'''

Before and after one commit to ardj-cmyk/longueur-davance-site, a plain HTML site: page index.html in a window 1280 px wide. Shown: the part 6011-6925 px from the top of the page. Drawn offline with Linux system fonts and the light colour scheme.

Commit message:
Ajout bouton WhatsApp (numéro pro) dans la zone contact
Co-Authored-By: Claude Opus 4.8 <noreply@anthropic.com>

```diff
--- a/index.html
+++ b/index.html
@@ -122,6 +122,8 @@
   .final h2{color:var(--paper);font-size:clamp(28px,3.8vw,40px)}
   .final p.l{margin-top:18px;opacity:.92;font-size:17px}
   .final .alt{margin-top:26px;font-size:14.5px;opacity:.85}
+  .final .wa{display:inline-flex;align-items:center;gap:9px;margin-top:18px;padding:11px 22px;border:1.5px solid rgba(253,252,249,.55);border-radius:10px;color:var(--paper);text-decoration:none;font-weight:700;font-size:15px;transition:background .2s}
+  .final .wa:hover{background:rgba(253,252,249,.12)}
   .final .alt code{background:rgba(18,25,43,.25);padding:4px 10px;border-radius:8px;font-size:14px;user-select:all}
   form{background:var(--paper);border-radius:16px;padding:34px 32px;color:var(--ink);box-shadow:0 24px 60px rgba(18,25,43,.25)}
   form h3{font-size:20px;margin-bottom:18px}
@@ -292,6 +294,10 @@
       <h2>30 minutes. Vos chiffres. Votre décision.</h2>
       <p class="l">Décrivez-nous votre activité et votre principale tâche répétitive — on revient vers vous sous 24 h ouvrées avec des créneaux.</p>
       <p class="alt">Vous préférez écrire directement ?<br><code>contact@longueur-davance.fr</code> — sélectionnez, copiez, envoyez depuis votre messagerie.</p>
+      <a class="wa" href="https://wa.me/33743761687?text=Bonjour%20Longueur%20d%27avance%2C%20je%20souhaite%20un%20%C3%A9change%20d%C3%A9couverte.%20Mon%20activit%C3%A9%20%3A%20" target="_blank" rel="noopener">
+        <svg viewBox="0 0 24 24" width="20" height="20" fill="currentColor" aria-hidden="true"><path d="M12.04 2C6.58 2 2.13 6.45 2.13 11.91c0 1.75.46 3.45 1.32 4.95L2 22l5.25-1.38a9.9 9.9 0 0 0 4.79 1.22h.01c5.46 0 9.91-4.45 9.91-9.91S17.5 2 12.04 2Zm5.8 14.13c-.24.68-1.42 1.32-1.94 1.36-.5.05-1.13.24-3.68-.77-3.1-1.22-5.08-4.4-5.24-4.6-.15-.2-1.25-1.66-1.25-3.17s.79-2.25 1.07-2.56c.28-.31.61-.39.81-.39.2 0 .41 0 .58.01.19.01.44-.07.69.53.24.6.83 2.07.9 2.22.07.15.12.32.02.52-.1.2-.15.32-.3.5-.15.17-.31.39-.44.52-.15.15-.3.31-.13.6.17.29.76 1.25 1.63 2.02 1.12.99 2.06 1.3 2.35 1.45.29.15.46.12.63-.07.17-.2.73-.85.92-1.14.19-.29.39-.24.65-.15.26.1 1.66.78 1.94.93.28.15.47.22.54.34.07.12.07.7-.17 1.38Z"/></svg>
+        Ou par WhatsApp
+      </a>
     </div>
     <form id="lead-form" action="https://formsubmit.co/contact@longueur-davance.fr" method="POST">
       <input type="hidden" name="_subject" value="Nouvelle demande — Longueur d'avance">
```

'''

_WHAT THE EXERCISE ASKS_: Print the data above exactly as it was provided.

_ANSWER SPACE_:
Before and after one commit to ardj-cmyk/longueur-davance-site, a plain HTML site: page index.html in a window 1280 px wide. Shown: the part 6011-6925 px from the top of the page. Drawn offline with Linux system fonts and the light colour scheme.

Commit message:
Ajout bouton WhatsApp (numéro pro) dans la zone contact
Co-Authored-By: Claude Opus 4.8 <noreply@anthropic.com>

```diff
--- a/index.html
+++ b/index.html
@@ -122,6 +122,8 @@
   .final h2{color:var(--paper);font-size:clamp(28px,3.8vw,40px)}
   .final p.l{margin-top:18px;opacity:.92;font-size:17px}
   .final .alt{margin-top:26px;font-size:14.5px;opacity:.85}
+  .final .wa{display:inline-flex;align-items:center;gap:9px;margin-top:18px;padding:11px 22px;border:1.5px solid rgba(253,252,249,.55);border-radius:10px;color:var(--paper);text-decoration:none;font-weight:700;font-size:15px;transition:background .2s}
+  .final .wa:hover{background:rgba(253,252,249,.12)}
   .final .alt code{background:rgba(18,25,43,.25);padding:4px 10px;border-radius:8px;font-size:14px;user-select:all}
   form{background:var(--paper);border-radius:16px;padding:34px 32px;color:var(--ink);box-shadow:0 24px 60px rgba(18,25,43,.25)}
   form h3{font-size:20px;margin-bottom:18px}
@@ -292,6 +294,10 @@
       <h2>30 minutes. Vos chiffres. Votre décision.</h2>
       <p class="l">Décrivez-nous votre activité et votre principale tâche répétitive — on revient vers vous sous 24 h ouvrées avec des créneaux.</p>
       <p class="alt">Vous préférez écrire directement ?<br><code>contact@longueur-davance.fr</code> — sélectionnez, copiez, envoyez depuis votre messagerie.</p>
+      <a class="wa" href="https://wa.me/33743761687?text=Bonjour%20Longueur%20d%27avance%2C%20je%20souhaite%20un%20%C3%A9change%20d%C3%A9couverte.%20Mon%20activit%C3%A9%20%3A%20" target="_blank" rel="noopener">
+        <svg viewBox="0 0 24 24" width="20" height="20" fill="currentColor" aria-hidden="true"><path d="M12.04 2C6.58 2 2.13 6.45 2.13 11.91c0 1.75.46 3.45 1.32 4.95L2 22l5.25-1.38a9.9 9.9 0 0 0 4.79 1.22h.01c5.46 0 9.91-4.45 9.91-9.91S17.5 2 12.04 2Zm5.8 14.13c-.24.68-1.42 1.32-1.94 1.36-.5.05-1.13.24-3.68-.77-3.1-1.22-5.08-4.4-5.24-4.6-.15-.2-1.25-1.66-1.25-3.17s.79-2.25 1.07-2.56c.28-.31.61-.39.81-.39.2 0 .41 0 .58.01.19.01.44-.07.69.53.24.6.83 2.07.9 2.22.07.15.12.32.02.52-.1.2-.15.32-.3.5-.15.17-.31.39-.44.52-.15.15-.3.31-.13.6.17.29.76 1.25 1.63 2.02 1.12.99 2.06 1.3 2.35 1.45.29.15.46.12.63-.07.17-.2.73-.85.92-1.14.19-.29.39-.24.65-.15.26.1 1.66.78 1.94.93.28.15.47.22.54.34.07.12.07.7-.17 1.38Z"/></svg>
+        Ou par WhatsApp
+      </a>
     </div>
     <form id="lead-form" action="https://formsubmit.co/contact@longueur-davance.fr" method="POST">
       <input type="hidden" name="_subject" value="Nouvelle demande — Longueur d'avance">
```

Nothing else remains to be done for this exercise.